In the Electoral College, the states decide who gets to be president, based on the amount of representatives and senators they have. Since the early 19th century, it has been customary for states to decide this by the majority or plurality winner of that state's popular vote, (or at least the enfranchised portion). However, the federal government is (theoretically) agnostic about how the states make the decision. There is nothing to prevent a state from deciding, for example, that the Governor gets to give the electoral votes to whoever he prefers.
The only exception to the winner-take-all popular vote method of the states is the "Congressional District Method". This is only currently practiced in two states: Nebraska and Maine. In this method, the states' congressional districts are separated, and the presidential candidate who wins the popular vote in that district gets its electoral vote. The overall winner of the state gets two electoral votes.

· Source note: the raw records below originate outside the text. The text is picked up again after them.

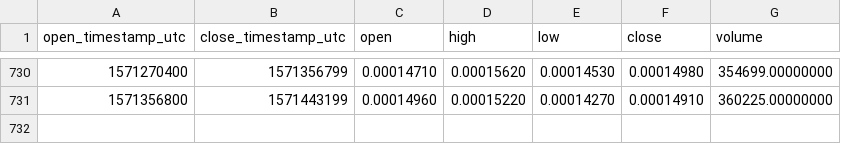
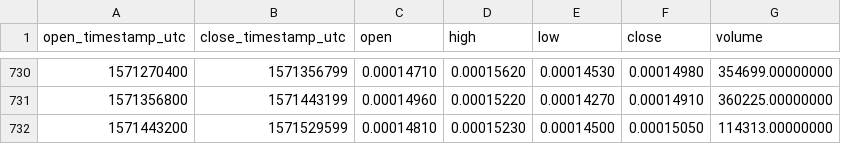
Before and after one commit to cryptobigbro/binance-ASTETH, a CSV file: binance-ASTETH-1d.csv, drawn as a sheet; only a part is shown, gaps mark what is left out; the diff names each change by its address in the sheet, - before the commit and + after, or states it on an @@ line.

Commit message:
Update OHLCV data.

```diff
--- a/binance-ASTETH-1d.csv
+++ b/binance-ASTETH-1d.csv
+row 732: 1571443200 | 1571529599 | 0.00014810 | 0.00015230 | 0.00014500 | 0.00015050 | 114313.00000000
```
Also changed, not shown: 1 other file.
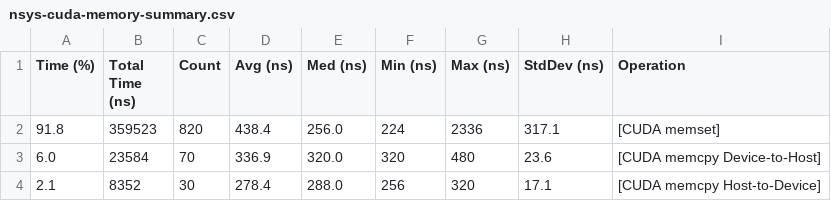
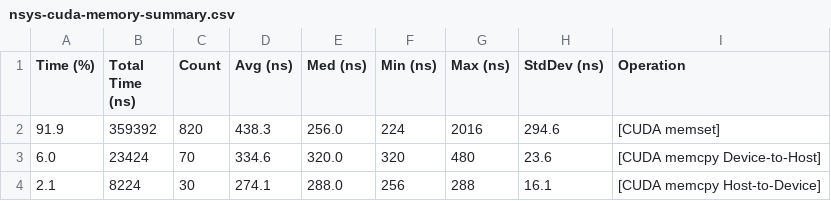
Before and after one commit to jinzhezenggroup/xtbloom, a CSV file: benchmarks/evidence/issue-373/2026-08-13-node3/nsys-cuda-memory-summary.csv, drawn as a sheet.

```diff
--- a/benchmarks/evidence/issue-373/2026-08-13-node3/nsys-cuda-memory-summary.csv
+++ b/benchmarks/evidence/issue-373/2026-08-13-node3/nsys-cuda-memory-summary.csv
@@ -1,4 +1,4 @@
 Time (%),Total Time (ns),Count,Avg (ns),Med (ns),Min (ns),Max (ns),StdDev (ns),Operation
-91.8,359523,820,438.4,256.0,224,2336,317.1,[CUDA memset]
-6.0,23584,70,336.9,320.0,320,480,23.6,[CUDA memcpy Device-to-Host]
-2.1,8352,30,278.4,288.0,256,320,17.1,[CUDA memcpy Host-to-Device]
+91.9,359392,820,438.3,256.0,224,2016,294.6,[CUDA memset]
+6.0,23424,70,334.6,320.0,320,480,23.6,[CUDA memcpy Device-to-Host]
+2.1,8224,30,274.1,288.0,256,288,16.1,[CUDA memcpy Host-to-Device]
```
Also changed, not shown: benchmarks/evidence/issue-373/2026-08-13-node3/nsys-cuda-api-summary.csv, 4 other files.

Nebraska and Maine are both small states, and their electorates are fairly uniform across congressional districts. Maine has been using this method since 1972 and Nebraska since 1992, and only once, in 2008, has a state split its electoral votes, when a single district in Nebraska voted for Barack Obama.
Thus, the chance of either state splitting its electoral vote is fairly small, and the chance that it would make a difference in a presidential election is even smaller.
There is occasional talk of other states going to the congressional district method, and while it would have some advantages for some states, the chances are that it would be so politically disadvantageous for some groups and factions that it is not likely to happen. Also, the inertia of custom makes it unlikely that many (or any) other states are going to out of their way to change their methods. So for now, the congressional district method is more a curiosity of the American Electoral College system.